**Task to carry out:** I'd like the number of lines in the material below that include the word "figure", written with no other text.

**Input material:**
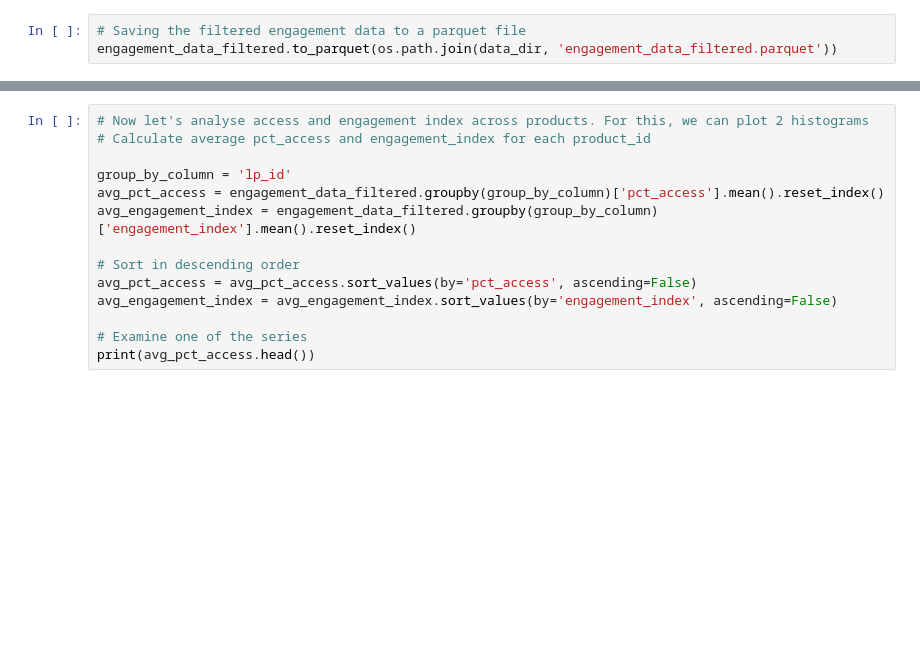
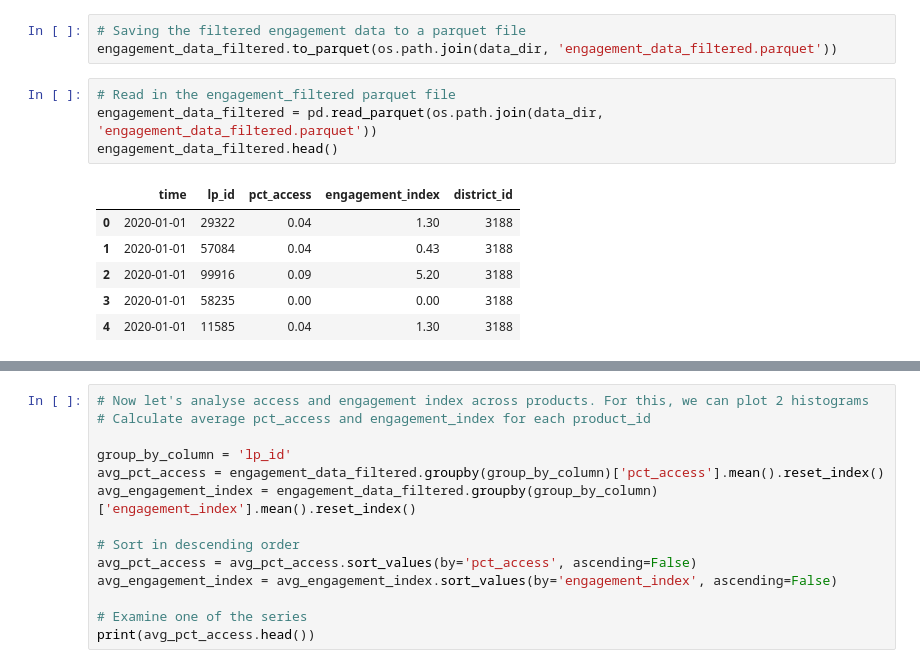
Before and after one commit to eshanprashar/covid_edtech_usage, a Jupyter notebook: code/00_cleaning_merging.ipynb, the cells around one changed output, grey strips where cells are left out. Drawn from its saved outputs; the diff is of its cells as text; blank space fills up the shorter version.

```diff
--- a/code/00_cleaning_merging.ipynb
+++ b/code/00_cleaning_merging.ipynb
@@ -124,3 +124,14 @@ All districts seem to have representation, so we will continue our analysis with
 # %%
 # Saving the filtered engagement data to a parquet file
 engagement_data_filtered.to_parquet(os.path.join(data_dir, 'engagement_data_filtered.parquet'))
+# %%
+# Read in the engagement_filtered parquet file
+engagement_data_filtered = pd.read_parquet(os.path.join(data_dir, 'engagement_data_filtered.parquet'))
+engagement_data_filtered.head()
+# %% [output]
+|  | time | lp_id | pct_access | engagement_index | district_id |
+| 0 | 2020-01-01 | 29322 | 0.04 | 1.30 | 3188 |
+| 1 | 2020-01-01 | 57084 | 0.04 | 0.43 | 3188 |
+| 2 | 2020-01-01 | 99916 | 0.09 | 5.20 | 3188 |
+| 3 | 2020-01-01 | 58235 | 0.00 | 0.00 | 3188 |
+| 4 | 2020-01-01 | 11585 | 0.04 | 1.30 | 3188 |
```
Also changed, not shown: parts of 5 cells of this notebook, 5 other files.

...

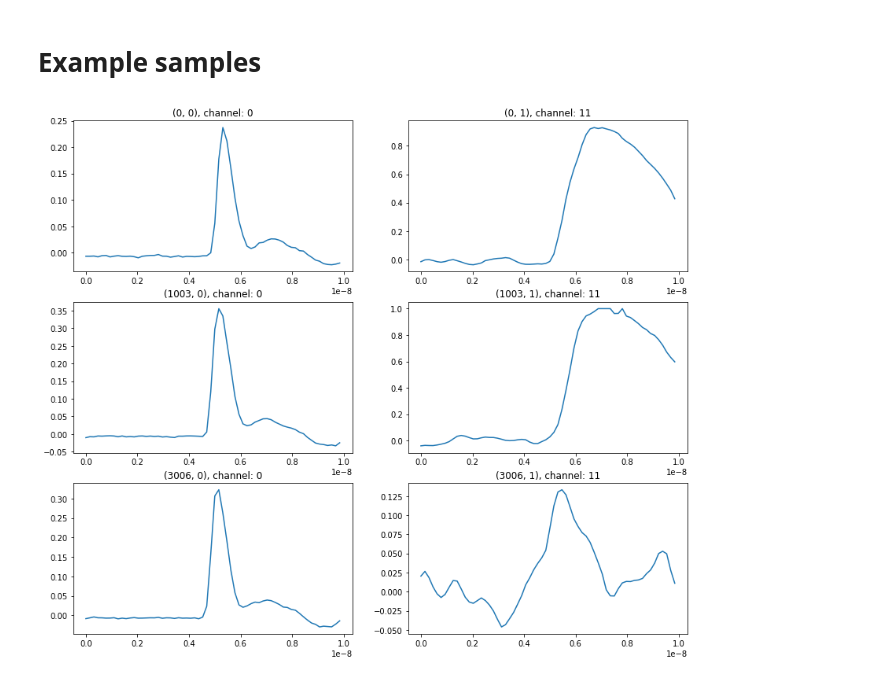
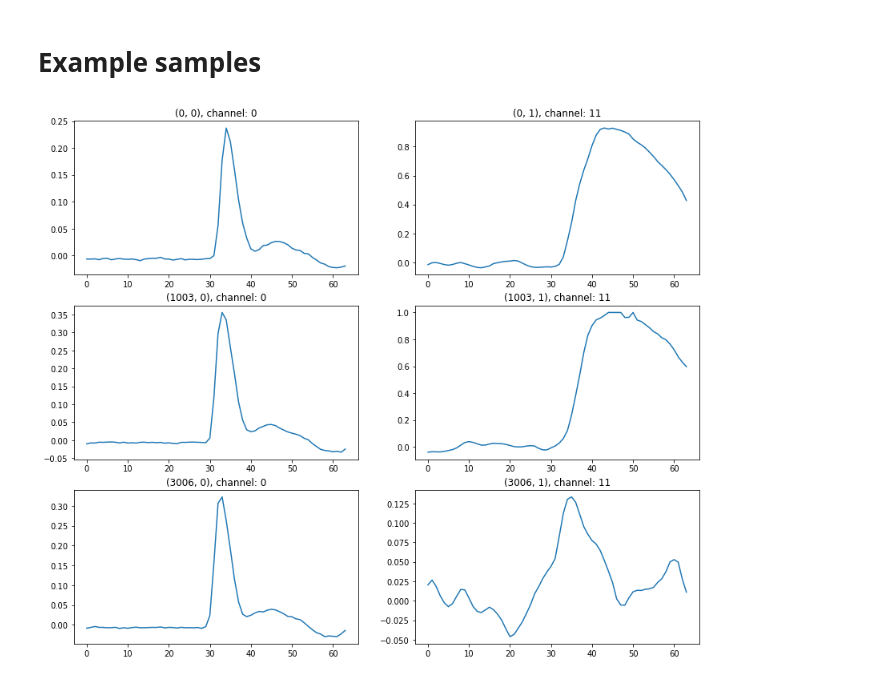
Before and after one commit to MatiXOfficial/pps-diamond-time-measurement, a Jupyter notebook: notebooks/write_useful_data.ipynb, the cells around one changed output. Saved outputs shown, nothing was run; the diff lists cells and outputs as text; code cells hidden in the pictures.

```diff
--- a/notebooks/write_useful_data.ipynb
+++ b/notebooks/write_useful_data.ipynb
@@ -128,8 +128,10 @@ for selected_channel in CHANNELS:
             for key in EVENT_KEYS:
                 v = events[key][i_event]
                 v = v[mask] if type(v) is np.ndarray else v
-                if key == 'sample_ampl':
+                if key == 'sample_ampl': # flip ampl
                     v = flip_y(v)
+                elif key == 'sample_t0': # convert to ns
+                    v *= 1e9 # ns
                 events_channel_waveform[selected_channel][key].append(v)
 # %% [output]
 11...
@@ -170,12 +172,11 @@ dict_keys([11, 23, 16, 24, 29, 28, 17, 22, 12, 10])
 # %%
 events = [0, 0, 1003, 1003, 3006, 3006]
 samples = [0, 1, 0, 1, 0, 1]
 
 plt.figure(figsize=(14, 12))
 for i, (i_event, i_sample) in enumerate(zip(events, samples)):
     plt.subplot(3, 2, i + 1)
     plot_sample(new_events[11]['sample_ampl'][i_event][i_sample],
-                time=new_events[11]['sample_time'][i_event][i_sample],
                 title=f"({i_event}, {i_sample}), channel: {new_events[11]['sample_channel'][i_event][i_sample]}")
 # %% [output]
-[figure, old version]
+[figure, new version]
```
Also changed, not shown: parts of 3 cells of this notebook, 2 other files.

* * *

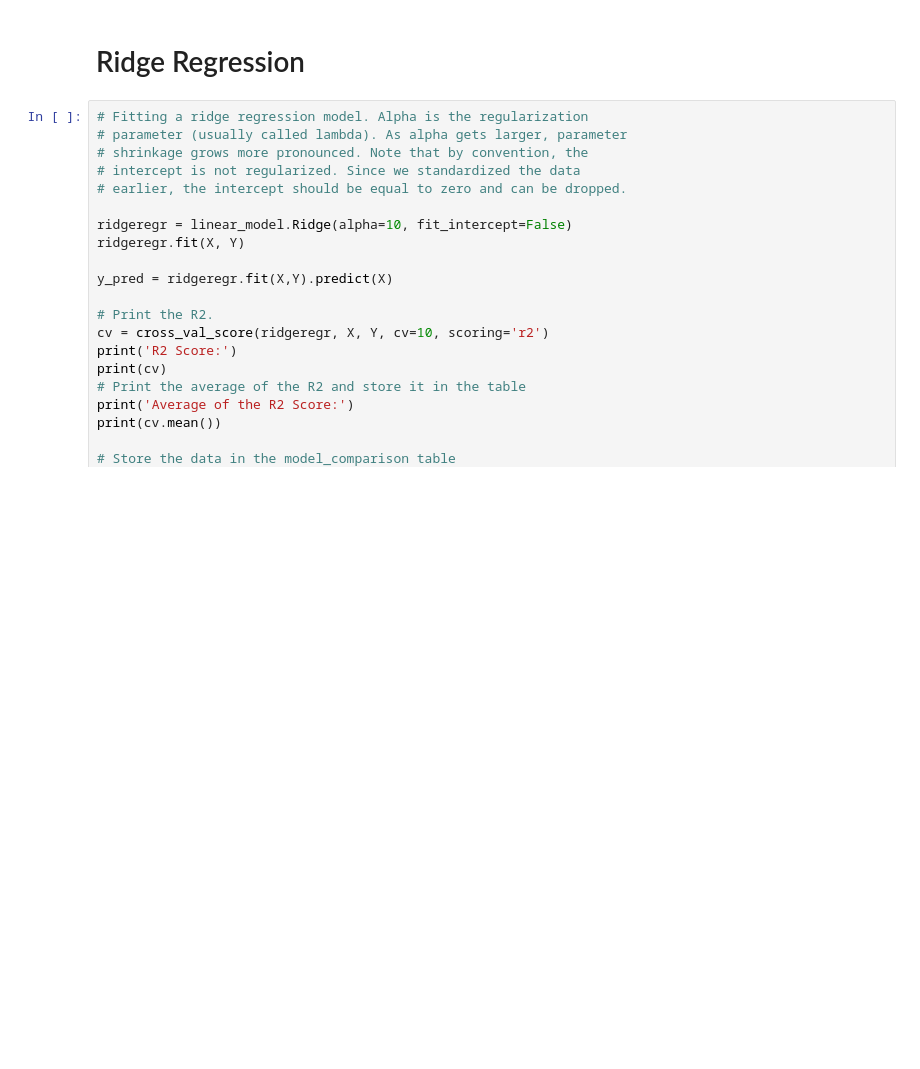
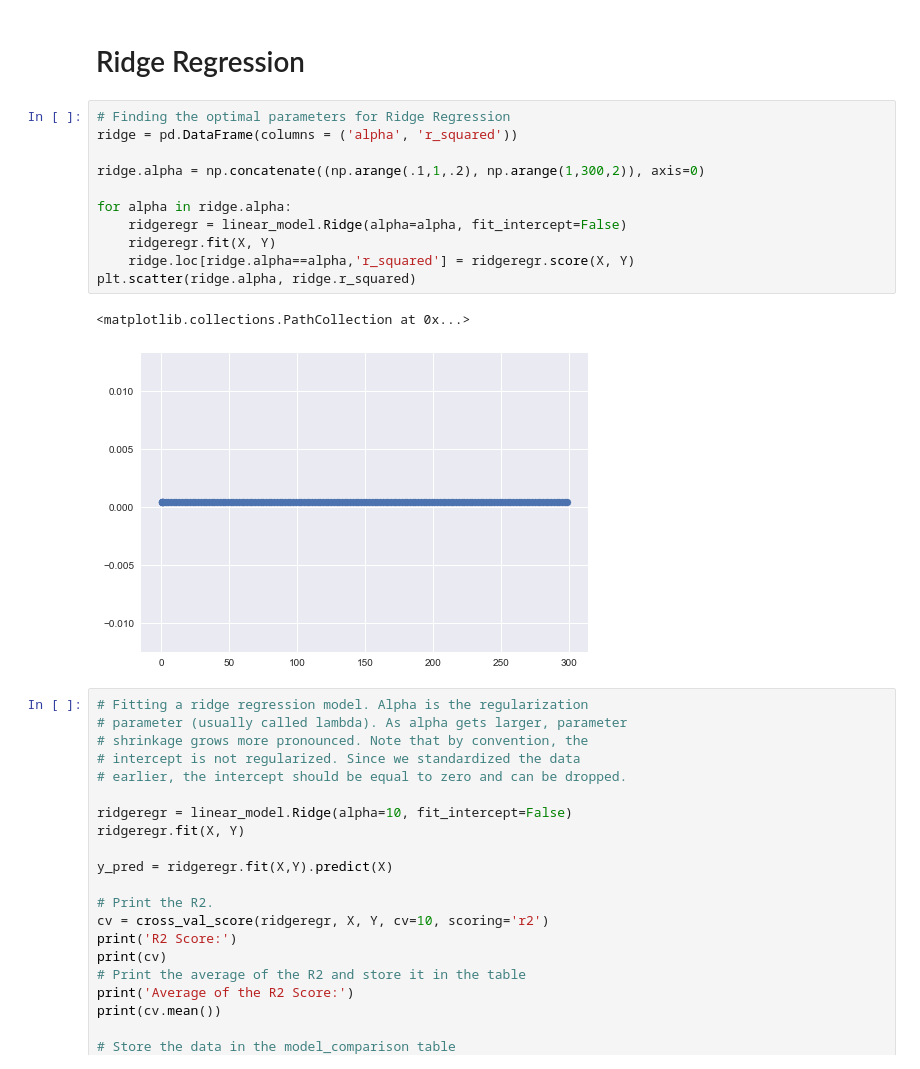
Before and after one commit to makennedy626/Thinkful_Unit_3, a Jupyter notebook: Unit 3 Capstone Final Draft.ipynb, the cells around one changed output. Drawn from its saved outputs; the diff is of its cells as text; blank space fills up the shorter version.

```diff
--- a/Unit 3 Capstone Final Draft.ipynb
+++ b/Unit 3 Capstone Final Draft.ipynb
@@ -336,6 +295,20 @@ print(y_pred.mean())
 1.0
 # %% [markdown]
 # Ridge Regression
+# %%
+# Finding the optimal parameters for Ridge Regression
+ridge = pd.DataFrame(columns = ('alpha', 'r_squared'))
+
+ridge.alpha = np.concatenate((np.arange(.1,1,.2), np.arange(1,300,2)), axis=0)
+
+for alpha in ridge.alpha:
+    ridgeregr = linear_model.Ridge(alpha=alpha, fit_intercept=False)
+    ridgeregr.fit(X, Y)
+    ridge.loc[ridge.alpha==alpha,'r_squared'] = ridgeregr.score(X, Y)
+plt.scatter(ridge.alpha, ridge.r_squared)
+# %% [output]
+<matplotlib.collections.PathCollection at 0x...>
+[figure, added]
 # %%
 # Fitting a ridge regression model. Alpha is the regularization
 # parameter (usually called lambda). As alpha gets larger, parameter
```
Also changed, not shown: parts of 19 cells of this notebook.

**Written response:** 4